I think I need a little more Dream Eater philosophy in my own life. I hate feeling ignorant and have very little patience for the learning process. I always expect myself to go from zero to exceptionally skilled with anything I attempt, and I beat up on myself a lot when I can’t get things right the first time I try them. Intellectually, I know this is silly, and I’ve been trying very hard to remind myself that nobody can achieve an expert level of skill overnight. Still, this tendency trips me up time and again.

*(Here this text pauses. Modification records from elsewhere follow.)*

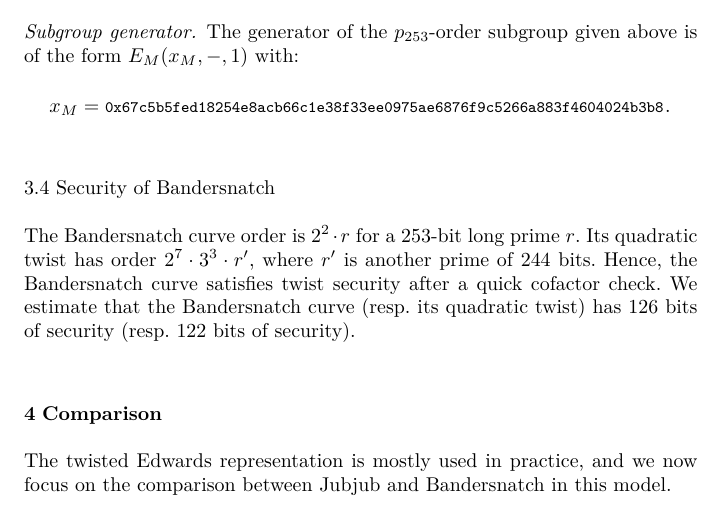
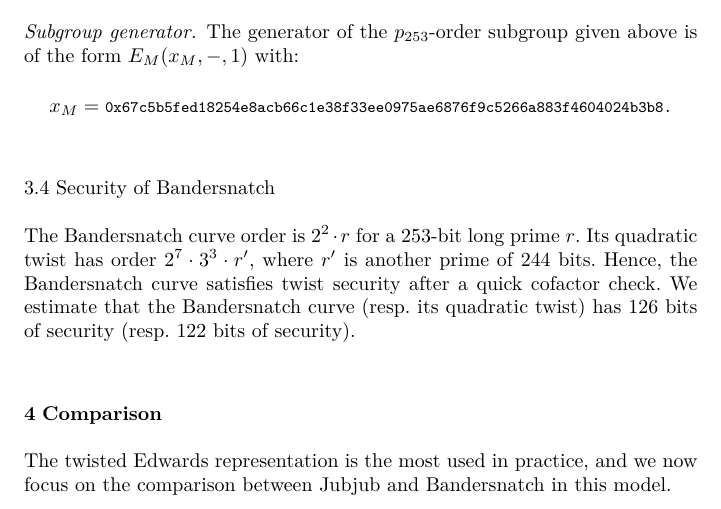
Before and after one commit to asanso/Bandersnatch, a LaTeX paper (paper/bandersnatch.tex): part of page 7 of 12, cut so that both start at the same text. Compiled offline with XeLaTeX.

Commit message:
reviewer 2 minor

```diff
--- a/paper/bandersnatch.tex
+++ b/paper/bandersnatch.tex
@@ -446,9 +446,7 @@ has $126$ bits of security (resp. $122$ bits of security).
 \section{Comparison}\label{sec:comparison}
 
 %### Scalar multiplication improvement
-The twisted Edwards representation is mostly used in practice, and we
-now focus on the comparison between Jubjub and Bandersnatch in this
-model.
+The twisted Edwards representation is the most used in practice, and we now focus on the comparison between Jubjub and Bandersnatch in this model.
 
 \subsection{Scalar multiplications for a variable base point}
 % Jubjub scalar multiplication
```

I was battling with this bad habit more than usual when I started my after-school writing class. I got quite a few kids that had learning and discipline needs that were way beyond my experience level, not to mention it was the first time I’d ever taught a small class (which turns out to be a very different challenge than teaching a large class) or a mixed-ages class. It was a lot of new things all at once, and I constantly felt like I was playing catch up. I’d come home deeply discouraged, railing at myself for incompetence and ignorance. Cory would always remind me that this wasn’t true, that I was just learning something new, but it was hard for me to accept this. As long as there was anything that didn’t go 100% right, I felt incompetent, and if there was anything that I didn’t completely know, I felt ignorant.
Lately I’ve been trying a different tactic, which is to acknowledge that sometimes I AM incompetent or ignorant…because that is the first stage of learning anything at all! In fact, it is impossible to develop a new skill without first being ignorant or incompetent at it. Whenever I can embrace this stage as a part of the learning process, it seems easier to accept. Before, I felt I was lying to myself. Now, I’m re-contextualizing what ignorance actually is, and while I’m not exactly giving it value, I am placing it within the stages of a valuable activity. It took the pressure and the guilt out of the equation, and I’ve found my brain is much more agile at adapting to the needs of each kid and the class ever since.
Have you ever had to embrace your own ignorance? How did you accept it, and move beyond it?